We are increasingly aware of how mergers often cost consumers and the economy in less competition, higher prices and less choice. Fortunately, the Antitrust Division of the Justice Department (“DOJ”) has been more willing to go to court and block deals that will harm consumers. The DOJ should remind itself of the vital role of tough merger enforcement when it looks at the proposed merger between ABI and SABMiller.
A straightforward merger between the two would raise antitrust alarm bells that would awaken the dead. Together, the companies control over 70% of the U.S. market by volume and 65% of the market by sales value. Recognizing such a deal would be a nonstarter, ABI has suggested that any competitive concerns in the United States will disappear because MolsonCoors will acquire control of the MillerCoors joint venture. Of course, the DOJ has become increasingly skeptical of negotiated attempts to restructure a market to resolve competitive concerns for deal approval – recently rejecting a massive divestiture in Comcast/Time Warner — and as we explain below they should do the same in this deal unless there are substantive amendments.
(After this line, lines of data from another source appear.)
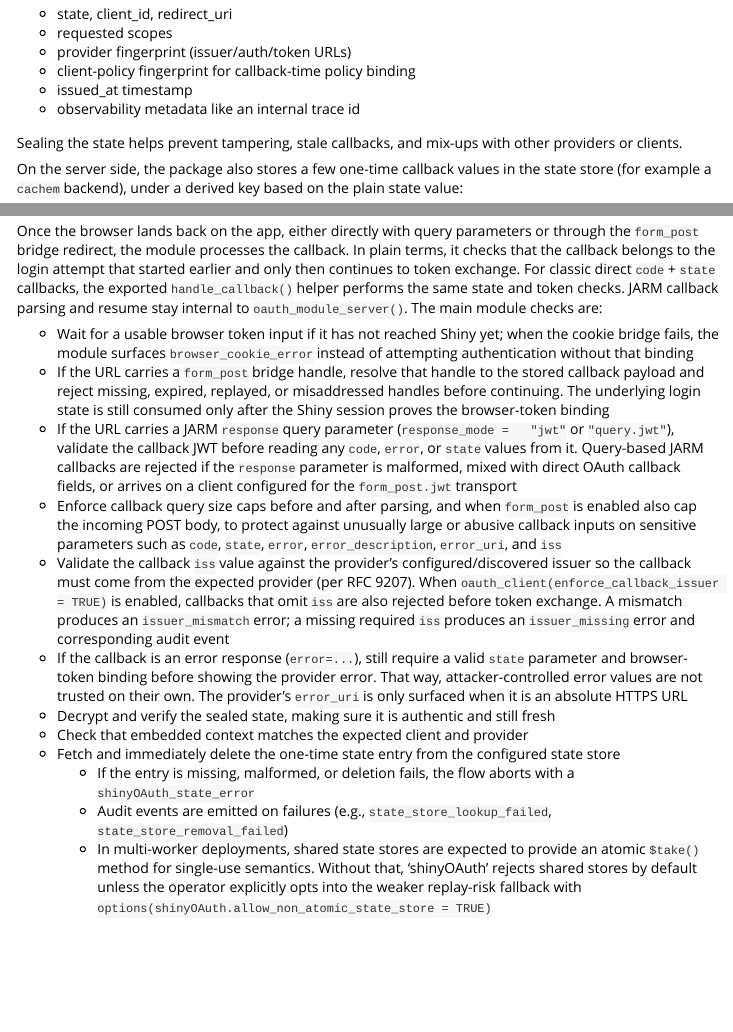
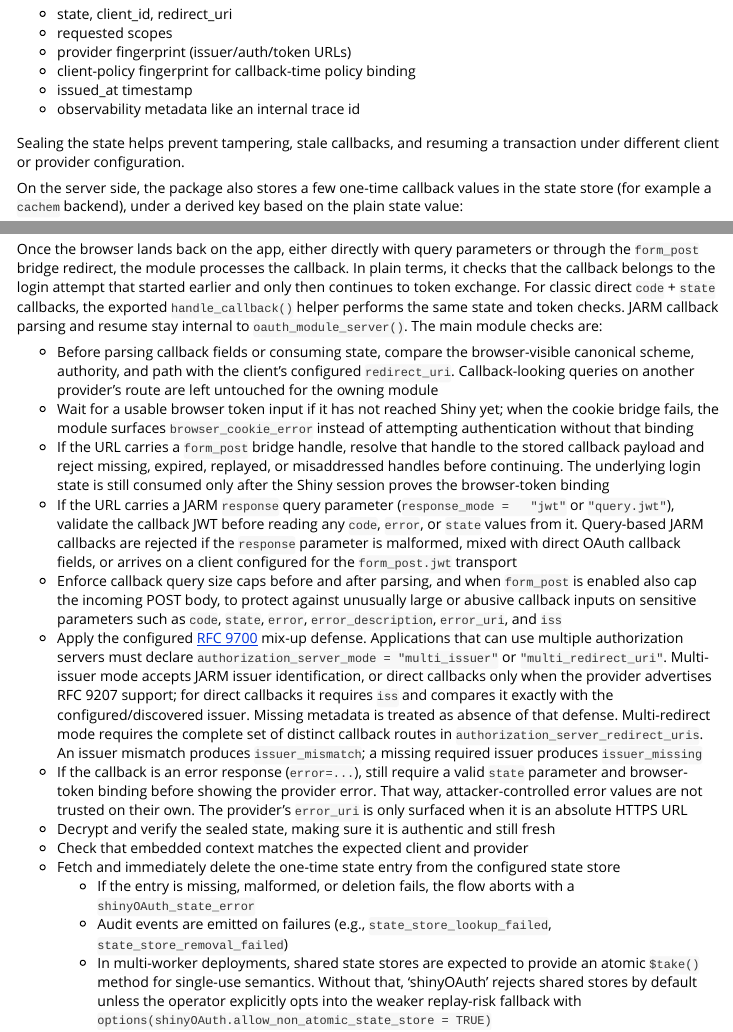
Before and after one commit to lukakoning/shinyOAuth, an R Markdown document (vignettes/authentication-flow.Rmd): the page in a window 1100 px wide, from 1060 px down, and a second part further down, joined at a grey line. Rendered offline with R 4.5, knitr and Pandoc, with nearby package versions.

Commit message:
Correct state mix-up guidance

```diff
--- a/vignettes/authentication-flow.Rmd
+++ b/vignettes/authentication-flow.Rmd
@@ -70,8 +70,8 @@ authenticated payload. That payload contains:
 - issued_at timestamp
 - observability metadata like an internal trace id
 
-Sealing the state helps prevent tampering, stale callbacks, and mix-ups with
-other providers or clients.
+Sealing the state helps prevent tampering, stale callbacks, and resuming a
+transaction under different client or provider configuration.
 
 On the server side, the package also stores a few one-time callback values in
 the state store (for example a `cachem` backend), under a derived key based on
@@ -240,6 +240,10 @@ started earlier and only then continues to token exchange. For classic direct
 the same state and token checks. JARM callback parsing and resume stay internal
 to `oauth_module_server()`. The main module checks are:
 
+- Before parsing callback fields or consuming state, compare the
+  browser-visible canonical scheme, authority, and path with the client's
+  configured `redirect_uri`. Callback-looking queries on another provider's
+  route are left untouched for the owning module
 - Wait for a usable browser token input if it has not reached Shiny yet; when the cookie bridge fails,
   the module surfaces `browser_cookie_error` instead of attempting authentication
   without that binding
@@ -257,12 +261,16 @@ to `oauth_module_server()`. The main module checks are:
   `form_post` is enabled also cap the incoming POST body, to protect against
   unusually large or abusive callback inputs on sensitive parameters such as
   `code`, `state`, `error`, `error_description`, `error_uri`, and `iss`
-- Validate the callback `iss` value against the provider's configured/discovered
-  issuer so the callback must come from the expected provider (per RFC 9207). When
-  `oauth_client(enforce_callback_issuer = TRUE)` is enabled, callbacks that omit `iss`
-  are also rejected before token exchange. A mismatch produces an `issuer_mismatch`
-  error; a missing required `iss` produces an `issuer_missing` error and corresponding
-  audit event
+- Apply the configured [RFC 9700](https://www.rfc-editor.org/rfc/rfc9700.html#section-2.1)
+  mix-up defense. Applications that can use multiple authorization servers
+  must declare `authorization_server_mode = "multi_issuer"` or
+  `"multi_redirect_uri"`. Multi-issuer mode accepts JARM issuer identification,
+  or direct callbacks only when the provider advertises RFC 9207 support; for
+  direct callbacks it requires `iss` and compares it exactly with the
+  configured/discovered issuer. Missing metadata is treated as absence of that
+  defense. Multi-redirect mode requires the complete set of distinct callback
+  routes in `authorization_server_redirect_uris`. An issuer mismatch produces
+  `issuer_mismatch`; a missing required issuer produces `issuer_missing`
 - If the callback is an error response (`error=...`), still require a valid
   `state` parameter and browser-token binding before showing the provider error.
   That way, attacker-controlled error values are not trusted on their own. The
```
There is a tremendous amount at stake in this merger. The increased size and scope of ABI on a global basis will likely have effects in the U.S. market. Molson Coors taking over the control of the MillerCoors portfolio may also result in significant changes in how the business operates today. Moreover, economic studies have shown a simple truth – increased beer consolidation leads to higher prices. The recent expansion of the high end U.S. craft beer market is remarkable in light of the 2007-2008 big brewer (ABI and MillerCoors) mergers thanks to a robust and independent distribution market which has facilitated the explosion of craft beer entry. But the craft beer segment is increasingly threatened by ABI’s acquisitions of independent craft brewers and increasing efforts to cut off distribution of competition brands within the ABI aligned distribution channels. Not only is ABI the largest U.S. brewer, it is also the largest U.S. distributor – currently controlling over 135 million cases with $3 billion in sales across distributorships in multiple states.